Common tax deductions for teens
Teens can deduct a range of expenses on their tax return. And if they aren’t sure, tell them to pick up their phone and actually make a call—the CRA, at 1-800-959-8281, will answer any questions. Here are just some of the things teens can deduct:
The cost of tuition and other education-related costs are eligible to be used as tax deductions. The interest that’s paid on a student loan is also eligible. In addition, students can claim the cost of moving for study purposes as well as public transit passes.
If your teen reported income in 2021, they can claim the Canada employment amount for credit for work-related expenses, such as a uniform or transportation costs. The Canada employment amount is meant to cover the day-to-day costs of working that aren’t eligible as tax credits on their own.
If you have a budding entrepreneur at home, they will be happy to know there is a wide range of expenses they can claim, including supplies and equipment, travel, and accounting costs, if and when they have their own business.
Understanding tax deductions helps build your teen’s financial literacy skills
Filing income tax is probably not your teen’s idea of a good time. But now is the time to help them get comfortable with filing a return. As students don’t often have as much employment income, student tax returns are pretty easy to fill out and make a gentle first step for this lifelong process. It’s all part of financial literacy: Your kids will gain a better understanding of the tax system and how to claim all the deductions they’re entitled to, keeping more money in their pockets. And with Mydoh, kids can take control of that pocket money—with a little oversight from parents—deciding how much they want to save, splurge, invest, or give away for a good cause.
This article offers general information only and is not intended as legal, financial or other professional advice. A professional advisor should be consulted regarding your specific situation. While the information presented is believed to be factual and current, its accuracy is not guaranteed and it should not be regarded as a complete analysis of the subjects discussed. All expressions of opinion reflect the judgment of the author(s) as of the date of publication and are subject to change.
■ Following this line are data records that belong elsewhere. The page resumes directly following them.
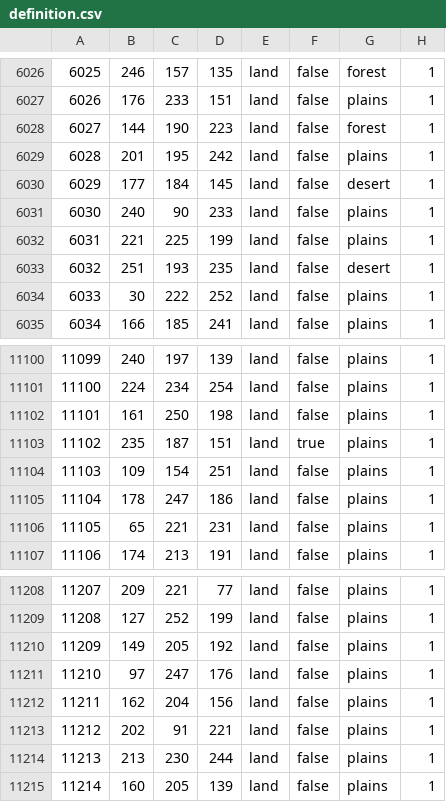
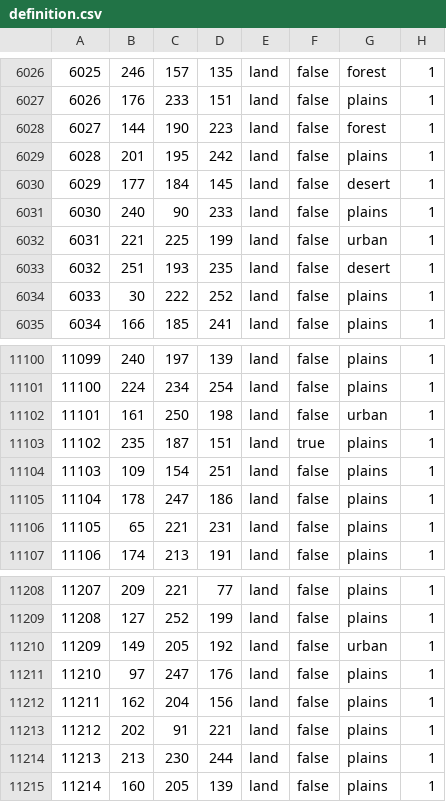
Before and after one commit to commiebasil/bfdimod, a CSV file: map/definition.csv, drawn as a sheet; only a part is shown, gaps mark what is left out; the diff covers the shown part only.

```diff
--- a/map/definition.csv
+++ b/map/definition.csv
@@ -6031,3 +6031,3 @@
 6030;240;90;233;land;false;plains;1
-6031;221;225;199;land;false;plains;1
+6031;221;225;199;land;false;urban;1
 6032;251;193;235;land;false;desert;1
@@ -11101,3 +11101,3 @@
 11100;224;234;254;land;false;plains;1
-11101;161;250;198;land;false;plains;1
+11101;161;250;198;land;false;urban;1
 11102;235;187;151;land;true;plains;1
@@ -11209,3 +11209,3 @@
 11208;127;252;199;land;false;plains;1
-11209;149;205;192;land;false;plains;1
+11209;149;205;192;land;false;urban;1
 11210;97;247;176;land;false;plains;1
```
Also changed, not shown: 5 edited cells elsewhere in this file, 29 other files.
No endorsement of any third parties or their advice, opinions, information, products or services is expressly given or implied by Royal Bank of Canada or its affiliates.